The Marc Sanders Foundation has announced that T. Scott Dixon, assistant professor of philosophy at Ashoka University (in India), is the winner of its annual metaphysics prize for his essay, “Plural Slot Theory.”
The prize includes publication of the article in Oxford Studies in Metaphysics and $10,000.
The foundation reports:
This year, there was a particularly large and strong pool from which to choose. The judges (Karen Bennett, Ted Sider, Laurie Paul, Ross Cameron, and Jason Turner) had their work cut out for them. In the end, four essays were offered publication in Oxford Studies in Metaphysics or given invitations to revise-and-resubmit—more than usual for this competition, indicating the strength of the field.

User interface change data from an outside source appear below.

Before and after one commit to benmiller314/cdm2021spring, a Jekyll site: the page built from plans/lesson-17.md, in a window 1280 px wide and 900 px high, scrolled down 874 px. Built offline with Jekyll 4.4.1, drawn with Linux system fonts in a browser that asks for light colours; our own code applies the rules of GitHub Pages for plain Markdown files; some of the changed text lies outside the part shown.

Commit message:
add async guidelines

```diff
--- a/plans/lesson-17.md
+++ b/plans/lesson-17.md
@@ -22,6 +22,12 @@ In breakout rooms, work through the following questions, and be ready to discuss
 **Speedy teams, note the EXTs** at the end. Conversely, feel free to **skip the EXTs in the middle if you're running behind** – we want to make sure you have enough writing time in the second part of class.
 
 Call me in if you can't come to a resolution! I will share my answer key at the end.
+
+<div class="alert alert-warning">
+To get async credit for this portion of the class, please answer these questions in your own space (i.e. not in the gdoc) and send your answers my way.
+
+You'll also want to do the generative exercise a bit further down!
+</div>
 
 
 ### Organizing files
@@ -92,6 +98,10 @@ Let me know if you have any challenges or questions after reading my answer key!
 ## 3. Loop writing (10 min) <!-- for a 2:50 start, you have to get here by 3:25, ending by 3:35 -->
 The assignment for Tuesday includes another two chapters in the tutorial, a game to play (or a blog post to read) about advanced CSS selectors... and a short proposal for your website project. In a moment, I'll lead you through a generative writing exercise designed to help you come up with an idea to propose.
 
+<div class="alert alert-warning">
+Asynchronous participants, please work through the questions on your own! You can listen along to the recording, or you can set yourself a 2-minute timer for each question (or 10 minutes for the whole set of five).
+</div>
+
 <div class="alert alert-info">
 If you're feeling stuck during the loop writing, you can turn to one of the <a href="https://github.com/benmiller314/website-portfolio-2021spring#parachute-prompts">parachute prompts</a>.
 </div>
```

Below is the abstract for Professor Dixon’s winning essay:
Kit Fine (2000) breaks with tradition, arguing that, pace Russell (e.g., 1903: 228), relations have neither directions nor converses. He considers two ways to conceive of these new “neutral’” relations, positionalism and anti-positionalism, and argues that the latter should be preferred to the former. Cody Gilmore (2013) argues for a generalization of positionalism, slot theory, the view that a property or relation is n-adic if and only if there are exactly n slots in it, and (very roughly) that each slot may be occupied by at most one entity. Slot theory (and with it, positionalism) bears the full brunt of Fine’s (2000) symmetric completions and conflicting adicities problems. I develop an alternative, plural slot theory (or pocket theory), which avoids these problems, key elements of which have been considered by Yi (1999: 168 ff.), McKay (2006: 13), and Gilmore himself (2013: 229-30). Like the slot theorist, the pocket theorist posits entities (pockets) in properties and relations that can be occupied. But unlike the slot theorist, the pocket theorist denies that at most one entity can occupy any one of them. As a result, she must also deny that the adicity of a property or relation is equal to the number of occupiable entities in it. By abandoning these theses, however, the pocket theorist is able to avoid Fine’s problems, resulting in a stronger theory about the internal structure of properties and relations. Pocket theory also avoids a serious drawback of anti-positionalism.
(via Kranti Saran)